The Biltong Farm
Biltong is dried, cured beef made using a preserving technique instigated by the original Dutch settlers in South Africa. It is low in fat, high in protein and fantastically moreish. These are precisely the qualities that led fitness instructor Rebecca Smith to conceive of this place.
A shop dedicated to South African fare in the middle of Grantham is a surprising find but what a little treasure trove it is. The main draw, of course, are the many different flavours of biltong: from chilli chutney and wonderfully garlicky sriracha, to delicious madras and tandoori.
All biltong is produced on site over a three-and-a-half day period using only the best British topside. One can call in and sample before settling on a favourite (or three) or if you are further afield, order online and even sign up to their monthly subscription.
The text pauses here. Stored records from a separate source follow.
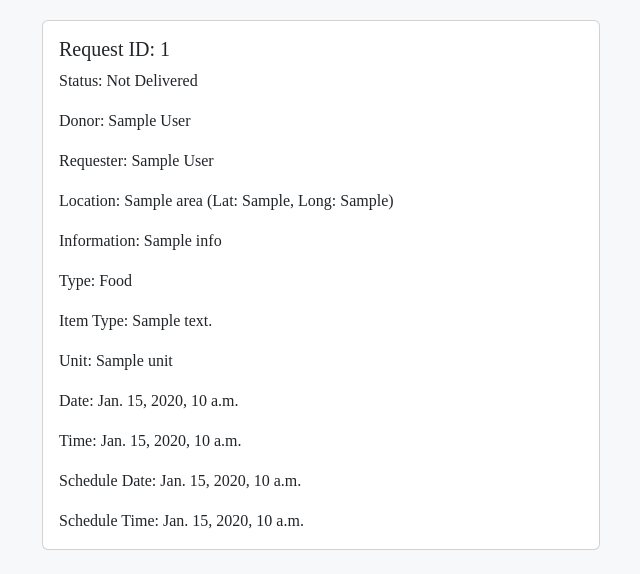
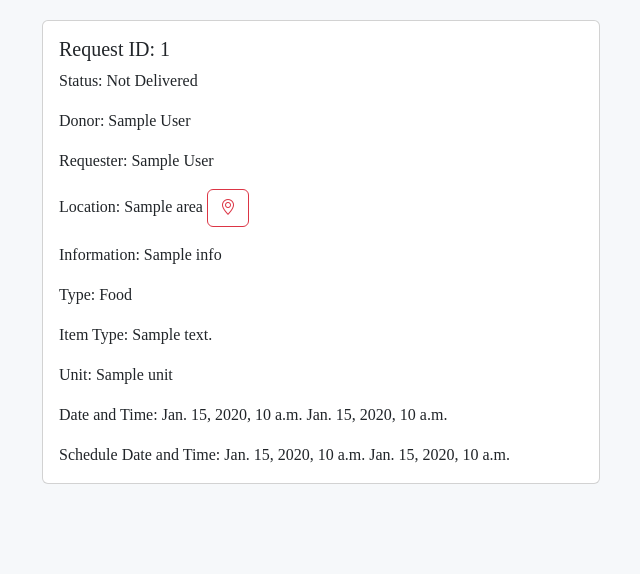
Before and after one commit to LiorCohen3/UnitedOref, a Django app: template main/templates/manual_donation.html in a window 1280 px wide. Shown: the part 234-808 px from the top of the page, without its empty margins (319-959 px from the left). After the commit the page ends 718 px from the top, so only its background shows below. Run offline with Django 5.2, Linux system fonts and the light colour scheme; the template is opened without the code that fills it: most values are stand-ins (such as "Sample title", 1, 10 or a date in 2020); some web fonts are replaced.

Commit message:
minor views changes and manual donation location fix

```diff
--- a/main/templates/manual_donation.html
+++ b/main/templates/manual_donation.html
@@ -93,15 +93,13 @@
                             <p class="card-text">Status: {{ request.requests_status.request_status_name }}</p>
                             <p class="card-text">Donor: {{ request.donate_user.first_name }} {{ request.donate_user.last_name }}</p>
                             <p class="card-text">Requester: {{ request.requestor.first_name }} {{ request.requestor.last_name }}</p>
-                            <p class="card-text">Location: {{ request.area }} (Lat: {{ request.location_lat }}, Long: {{ request.location_long }})</p>
+                            <p class="card-text">Location: {{ request.area }} <button type="button" class="btn btn-outline-danger"  onclick="window.location.href='/main/pending?del={{request.requests_id}}'"><i class="bi bi-geo-alt"></i></button></p>
                             <p class="card-text">Information: {{ request.info }}</p>
                             <p class="card-text">Type: {% if request.type_id == 1 %}Food{% else %}Equipment{% endif %}</p>
                             <p class="card-text">Item Type: {{ request.item_type.description }}</p>
                             <p class="card-text">Unit: {{ request.unit }}</p>
-                            <p class="card-text">Date: {{ request.date }}</p>
-                            <p class="card-text">Time: {{ request.time }}</p>
-                            <p class="card-text">Schedule Date: {{ request.schedule_date }}</p>
-                            <p class="card-text">Schedule Time: {{ request.schedule_time }}</p>
+                            <p class="card-text">Date and Time: {{ request.date }} {{ request.time }}</p>
+                            <p class="card-text">Schedule Date and Time: {{ request.schedule_date }} {{ request.schedule_time }}</p>
                         </div>
                     </div>
                 </a>
```
Also changed, not shown: main/views.py (+2 -8 lines).
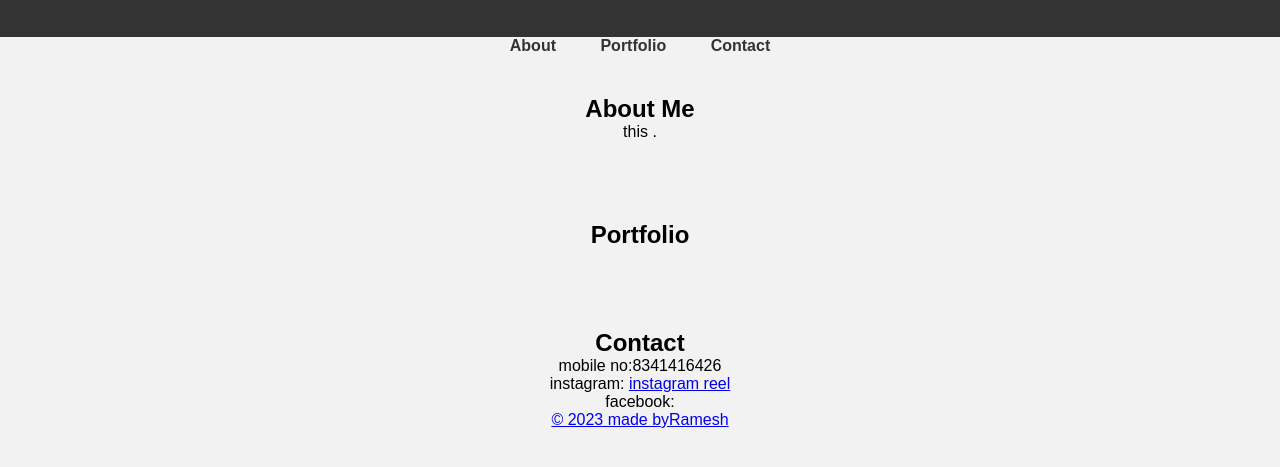
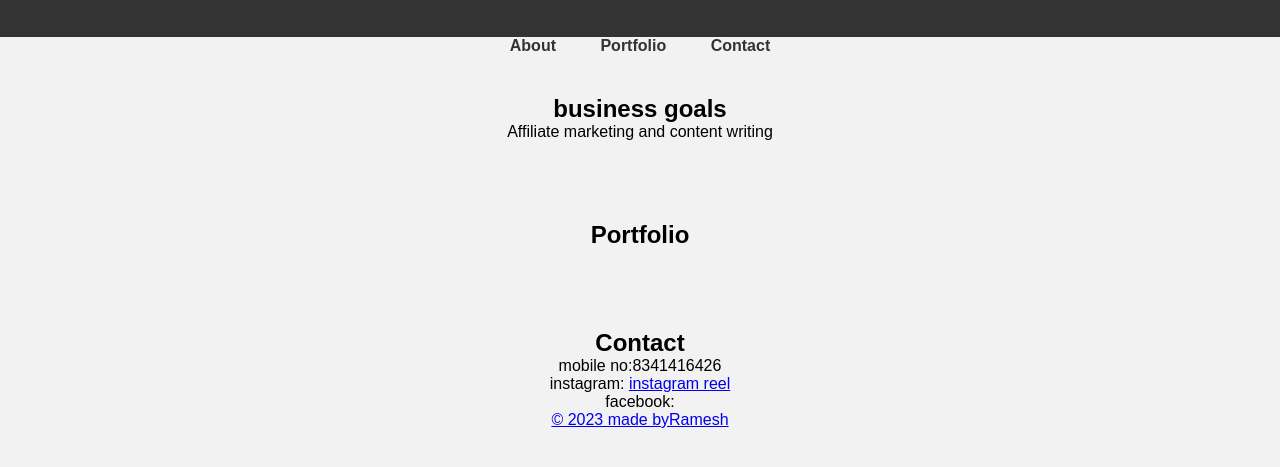
Before and after one commit to rmlivo/rmlivo.github.io, a plain HTML site: page index.html in a window 1280 px wide. Shown: the part 103-570 px from the top of the page. Drawn offline with Linux system fonts and the light colour scheme.

Commit message:
Update index.html

```diff
--- a/index.html
+++ b/index.html
@@ -19,8 +19,8 @@
         </ul>
     </nav>
     <section id="about">
-        <h2>About Me</h2>
-        <p>this .</p>
+        <h2>business goals</h2>
+        <p>Affiliate marketing and content writing </p>
     </section>
     <section id="portfolio">
         <h2>Portfolio</h2>
```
British couple Rebecca & Gavin Smith are fast building a reputation for their hospitality and creativeness, dabbling in exotic meats like zebra and creating a new biltong ‘special’ every Saturday with experimental flavours such as Marmite, pizza and Christmas stuffing. For those daring or foolhardy enough to try it, there is ‘Biltong X’, which is seeking its place in the Guinness Book of Records as the hottest biltong ever at 6.4million SHU. The duo have just doubled their production equipment to keep up with demand, so you will be sure to see yet more flavours. Join the mailing list to be notified of their popular Beer & Biltong evenings held at the shop.
Further testament to their success after only a year in operation is their collaboration with craft brewer Harviestoun Brewery; the results were launched at Taste of London Festival. The Biltong Farm is an accredited member of The Guild of Fine Food.
For the died-in-the-wool South Africans out there, and I am assured there are many, you will be delighted to find all your homeland favourites. For those new to such things, pick up some of the distinctively spiced Boerewors sausage for the barbeque and Mrs Balls’ Chutney whilst you are there, or even some Ouma’s ‘rusks’ to dunk in your coffee at breakfast.
By Emily Durand, regional editor